In addition to this you have cymbals: HiHats, Crash, Ride, Splash (not shown in this illustration).
The Snare drum is the one that gives the CRACK or SHOT in a song. The Kick drum gives the very bassy BOOM which sits at the bottom of a beat. The Toms are usually used for a fill and the average five-piece kit has two mounted toms and a Floor Tom.
Extra drums can be added to a kit depending on the style you are playing, whats sort of sounds you're after and if your budget allows it.
You might add an extra Kick drum so you have a Double Bass Kit. Or a cheaper alternative (depending on the brand of drums) is to get a Double Kick Pedal. Though Double Kick Pedals are regarded as Hardware.
You can add more toms to your set up whether they are mounted or if they are floor standing. If you get a rack (see hardware) you can attach extra or all of the toms to the rack. You can also mount toms with brackets onto cymbal stands.
The average starting kit has HiHats, a Crash cymbal and Ride cymbal. Though depending on the price of the kit you may have only got what is known as a Crash/Ride which is a cross between the two.
Different sized cymbals and thicknesses give different sounds. So you could have a 14 inch Crash and 16 inch Crash and they won't sound the same. But even two 16 inch Crashes will have variations depending on the thickness. Different cymbal makers too have differences in sound quality.
Starting out you'd only want one Ride on your set up. It should be quiet heavy and thick.
You could have one or two Crash cymbals, preferably very different in sound from each other.
A Splash cymbal gives a very nice splashing sound (as the name suggests) and the smaller the better for one of these. Splashes are not as overpowering as Crashes and give a nice colour to even the simplest of beats without getting too fancy.
The China Boy is an odd shaped cymbal which is quite loud when hit properly. Best used for big gigs and a large stage. Fellow musicians tend to hate the overpowering effect it has on their ear drums, so use it sparingly.
There are plenty of other odd shapes and hybrids that Cymbal Manufacturers develop in the pursuit of new and exciting sounds as well as greater profits.
Think long term so consider buying a cymbal as an investment. It is better to buy one good quality cymbal than two or there cheap ones. Cheap won't last, and you can hear the difference.
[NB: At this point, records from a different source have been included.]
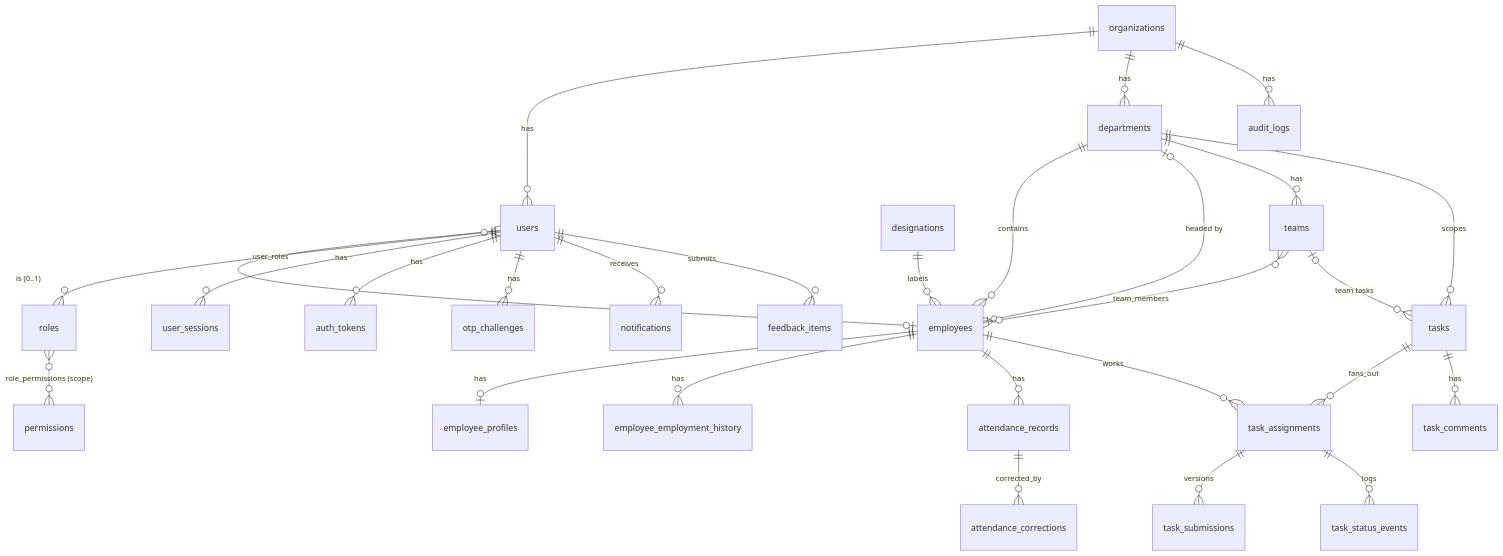
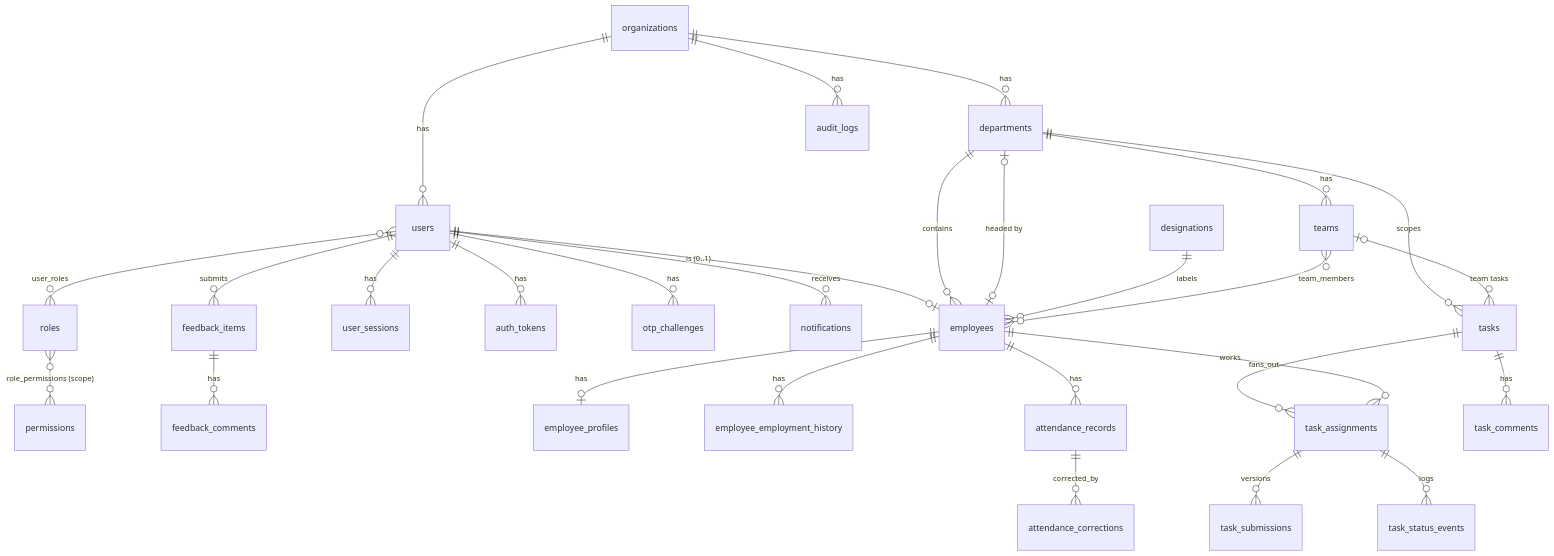
The diagram in docs/TAD.md (Bistech-io/bistech_ems_server), drawn with Mermaid before and after one commit. The commit also changed other lines of this file and 3 other files, not shown here.

Commit message:
fix(board): add feedback_comments migration, sync schema docs, and allow feedback.manage notices

````diff
--- a/docs/TAD.md
+++ b/docs/TAD.md
@@ -1455,30 +1474,31 @@
 ```mermaid
 erDiagram
   organizations ||--o{ users : has
   organizations ||--o{ departments : has
   organizations ||--o{ audit_logs : has
   users ||--o| employees : "is (0..1)"
   users }o--o{ roles : user_roles
   roles }o--o{ permissions : "role_permissions (scope)"
   users ||--o{ user_sessions : has
   users ||--o{ auth_tokens : has
   users ||--o{ otp_challenges : has
   users ||--o{ notifications : receives
   users ||--o{ feedback_items : submits
+  feedback_items ||--o{ feedback_comments : has
   departments ||--o{ employees : contains
   departments o|--o| employees : "headed by"
   designations ||--o{ employees : labels
   employees ||--o| employee_profiles : has
   employees ||--o{ employee_employment_history : has
   employees ||--o{ attendance_records : has
   attendance_records ||--o{ attendance_corrections : corrected_by
   departments ||--o{ teams : has
   teams }o--o{ employees : team_members
   departments ||--o{ tasks : scopes
   teams o|--o{ tasks : "team tasks"
   tasks ||--o{ task_assignments : fans_out
   employees ||--o{ task_assignments : works
   task_assignments ||--o{ task_submissions : versions
   task_assignments ||--o{ task_status_events : logs
   tasks ||--o{ task_comments : has
 ```
````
Quality costs, but provided the cymbals are used properly and not abused they will last you forever. And when you upgrade to a new bigger or better kit you can just take your cymbals with you.
Cymbal stands are regarded as hardware. So too are snare stands, racks, pedals, brackets or anything that's usually attached or free standing or holds things or is shiny, and therefore wanted by drummers who are nothing more than collectors of expensive equipment.
Stands come as braced and double braced. Double braced stands are sturdier and less likely to break. Stands also stand up straight or have a boom (example must be shown).
The drum stool (aka The Throne). It's best to have a good sturdy and solid throne because your comfort is important.
Drummers are also percussionists and can add things like shakers, clave and hand drums to their collection of colours and sounds. Some can be mounted as a part of your set-up, but that is up to the drummers discretion and what its function is for.
Made of wood and with a tip that is part of the turned stick or a nylon tip glued on. Drumsticks come in different lengths, diameters, weights and woods. It's good to start with a just a few and find what you are most comfortable with. Your collection will grow as you try different drumming styles and techniques. It's also a good idea to buy a set of brushes.
Drumsticks break, but don't purposely set out to destroy a set of sticks, because if you aren't using them right you will also damage cymbals, drum skins, the shells and even yourself.
The author of this hub playing a half sized drum kit
Drum Lesson: Drum Tab
Next I'll show you how to follow a special drum chart, it will let you know which parts of the drum kit to hit with which hand (which holds a stick) or which foot.
Your next Drum Tutorial Lesson continues here.